Developer's victory raises questions over 'bad bank'
PADDY McKILLEN'S court battle to stop €1.4bn of his loans being transferred to NAMA has paid off and dealt a blow to the all-powerful bad bank.
The decision will allow the reclusive property developer to continue running his successful empire the way he knows best and may prompt other developers to have a tilt at NAMA.
Mr McKillen, through a spokeswoman, said he was "delighted" with his victory and the fact that he would recoup up to €7m it cost to prove his case.
He always maintained his business was different and that his loans shouldn't be lumped in with those of other bust developers being managed by NAMA.
There was nothing "risky" about his loans, he argued.
His borrowings should never have been classed as a "systemic risk" to the banking system as NAMA claimed, he said, and argued the agency had failed to give him a "fair hearing".
Mr McKillen is a long-term property investor who owns prime properties and shopping centres that are paying their way.
They include the Jervis Shopping Centre in Dublin 1, as well as the Clarence Hotel and, ironically, Treasury Building in Dublin where NAMA is based.
He jointly owns the Maybourne Hotel Group, which includes Claridges and the Connaught and Berkeley hotels in London.
Those loans have since been sold by Irish banks to a Malaysian sovereign-wealth fund so no longer fall within NAMA's remit. He also has properties in France, the US, Asia and South America.
The Belfast native's quarrel with NAMA was that he was a "good" borrower who was paying his loans and believed he would be able to pay them into the future.
To ensure the valuable property portfolio he had amassed since the 1980s would stay intact, he needed to have a traditional banking relationship, he claimed, and not have his loans managed by an agency set up to work out bad loans.
The key difference would be that NAMA, with its extensive powers, could call in those loans at any time, for example, or force the sale of some properties thereby potentially destroying their long-term value.

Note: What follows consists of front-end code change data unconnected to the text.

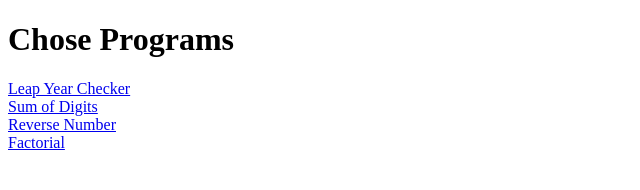
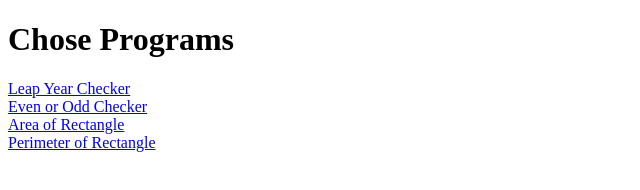
Before and after one commit to Soumya9001/JavaScript, a plain HTML site: page index.html in a window 1280 px wide. Shown: the whole page, without its empty margins (0-640 px from the left). Drawn offline with Linux system fonts and the light colour scheme.

Commit message:
Update index.html

```diff
--- a/index.html
+++ b/index.html
@@ -8,8 +8,8 @@
 <body>
     <H1>Chose Programs</H1>
     <a href="LeapYearorNot.html">Leap Year Checker</a><br>
-    <a href="SumofDigits.html">Sum of Digits</a><br>
-    <a href="ReverseNumber.html">Reverse Number</a><br>
-    <a href="Factorial.html">Factorial</a><br>
+    <a href="Evenodd.html">Even or Odd Checker</a><br>
+    <a href="areaofRectangle.html">Area of Rectangle</a><br>
+    <a href="PerimeterofRectangle.html">Perimeter of Rectangle</a><br>
 </body>
 </html>
```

Nobel prize-winning economist Joseph Stiglitz agreed with him and told the court it wasn't in the Irish taxpayers' interest or that of the banks for Mr McKillen to transfer what were commercial loans rather than loans taken out to develop land banks to NAMA. Dr Stiglitz, who examined the €2.1bn loans, suggested the economic benefits of moving them to NAMA were "questionable at best" and there were "compelling arguments" to leave them with Bank of Ireland and Anglo Irish Bank.
Indeed, Anglo's boss Mike Aynsley supported Mr McKillen as he was one of his rare customers who, while owing the bank around €800m, had a steady income stream to repay the loans.

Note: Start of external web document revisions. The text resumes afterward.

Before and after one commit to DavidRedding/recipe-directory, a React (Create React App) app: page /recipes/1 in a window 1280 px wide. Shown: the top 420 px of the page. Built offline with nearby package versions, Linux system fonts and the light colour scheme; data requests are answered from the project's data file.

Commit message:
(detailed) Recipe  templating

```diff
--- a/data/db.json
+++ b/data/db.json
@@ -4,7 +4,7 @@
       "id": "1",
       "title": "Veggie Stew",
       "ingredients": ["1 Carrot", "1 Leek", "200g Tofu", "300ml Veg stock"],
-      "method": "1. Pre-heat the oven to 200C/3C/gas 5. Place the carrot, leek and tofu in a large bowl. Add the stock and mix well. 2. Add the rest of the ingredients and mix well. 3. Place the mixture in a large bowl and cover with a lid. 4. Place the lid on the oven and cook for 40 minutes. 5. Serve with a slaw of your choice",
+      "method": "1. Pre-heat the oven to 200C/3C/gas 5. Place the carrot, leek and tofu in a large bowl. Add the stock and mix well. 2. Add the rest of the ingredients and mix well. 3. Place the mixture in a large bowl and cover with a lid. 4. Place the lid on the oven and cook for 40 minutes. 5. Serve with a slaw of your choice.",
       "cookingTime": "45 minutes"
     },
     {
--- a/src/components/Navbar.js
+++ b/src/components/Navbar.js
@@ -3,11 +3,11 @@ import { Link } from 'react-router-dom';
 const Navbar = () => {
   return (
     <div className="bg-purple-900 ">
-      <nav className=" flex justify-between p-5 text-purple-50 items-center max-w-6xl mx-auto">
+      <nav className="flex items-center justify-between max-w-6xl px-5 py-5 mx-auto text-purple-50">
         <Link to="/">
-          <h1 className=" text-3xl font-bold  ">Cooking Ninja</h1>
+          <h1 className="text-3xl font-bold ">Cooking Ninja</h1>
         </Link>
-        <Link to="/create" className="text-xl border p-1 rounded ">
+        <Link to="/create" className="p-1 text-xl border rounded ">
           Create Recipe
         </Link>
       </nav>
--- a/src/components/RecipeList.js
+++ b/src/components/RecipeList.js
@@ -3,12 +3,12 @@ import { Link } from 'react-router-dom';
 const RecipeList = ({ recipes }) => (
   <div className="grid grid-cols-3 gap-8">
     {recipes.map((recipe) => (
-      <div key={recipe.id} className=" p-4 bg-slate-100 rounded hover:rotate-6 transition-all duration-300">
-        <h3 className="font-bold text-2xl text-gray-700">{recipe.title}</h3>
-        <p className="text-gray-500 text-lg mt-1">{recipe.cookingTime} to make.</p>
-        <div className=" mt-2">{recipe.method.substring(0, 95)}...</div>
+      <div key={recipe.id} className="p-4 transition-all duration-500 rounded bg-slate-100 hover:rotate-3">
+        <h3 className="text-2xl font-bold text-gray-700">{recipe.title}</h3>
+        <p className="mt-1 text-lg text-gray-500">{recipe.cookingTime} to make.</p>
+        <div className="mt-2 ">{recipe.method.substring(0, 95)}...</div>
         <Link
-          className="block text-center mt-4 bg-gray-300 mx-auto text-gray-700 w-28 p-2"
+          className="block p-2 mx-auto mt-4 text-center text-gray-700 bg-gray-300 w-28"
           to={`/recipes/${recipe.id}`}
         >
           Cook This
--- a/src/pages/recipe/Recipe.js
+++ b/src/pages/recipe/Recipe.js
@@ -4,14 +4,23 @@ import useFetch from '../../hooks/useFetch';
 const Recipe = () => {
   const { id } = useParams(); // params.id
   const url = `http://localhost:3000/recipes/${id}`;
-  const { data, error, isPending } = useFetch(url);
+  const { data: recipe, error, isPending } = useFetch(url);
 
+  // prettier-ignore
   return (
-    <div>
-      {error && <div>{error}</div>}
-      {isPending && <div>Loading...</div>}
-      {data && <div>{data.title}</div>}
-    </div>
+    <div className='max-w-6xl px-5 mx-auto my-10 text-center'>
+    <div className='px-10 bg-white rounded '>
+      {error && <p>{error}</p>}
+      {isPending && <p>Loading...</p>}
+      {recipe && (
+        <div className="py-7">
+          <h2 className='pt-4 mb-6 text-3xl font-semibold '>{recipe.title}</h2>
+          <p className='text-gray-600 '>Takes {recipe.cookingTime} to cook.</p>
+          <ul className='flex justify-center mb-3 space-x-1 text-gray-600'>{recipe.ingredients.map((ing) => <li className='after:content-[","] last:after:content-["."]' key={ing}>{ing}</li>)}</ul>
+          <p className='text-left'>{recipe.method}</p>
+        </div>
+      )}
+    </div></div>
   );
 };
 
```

Mr McKillen said that a "minuscule" part of his portfolio had loans classed by the bank as having been taken out for development purposes because they were attached to properties acquired long before the property bubble began to inflate.
The court heard he hadn't bought property in Ireland since 1998 and hadn't been a reckless speculator. He had blue-chip tenants on long-term leases and, after meeting his bank repayments, was typically making a 30pc profit from his portfolio.
It was because he was consistently generating plenty of cash that Mr McKillen was able to strengthen his position in his fight with NAMA.
In recent months, he rapidly made a dent in his loans and is estimated to have paid back an extra €75m in capitals so far this year on top of the €95m in interest repayments. His loans are said to be well below €1bn.
And now, in a surprise move, NAMA has decided not to transfer Mr McKillen's loans after all. So Mr McKillen won and his victory will be closely watched by others.
He may be the exception, in so far as he had the substantial resources to rapidly pay down his loans to the level that allowed NAMA to let them fall below its radar.
But his success this week once more raises questions about NAMA's business model and whether Ireland's bad bank will ever deliver the best outcome for Irish taxpayers.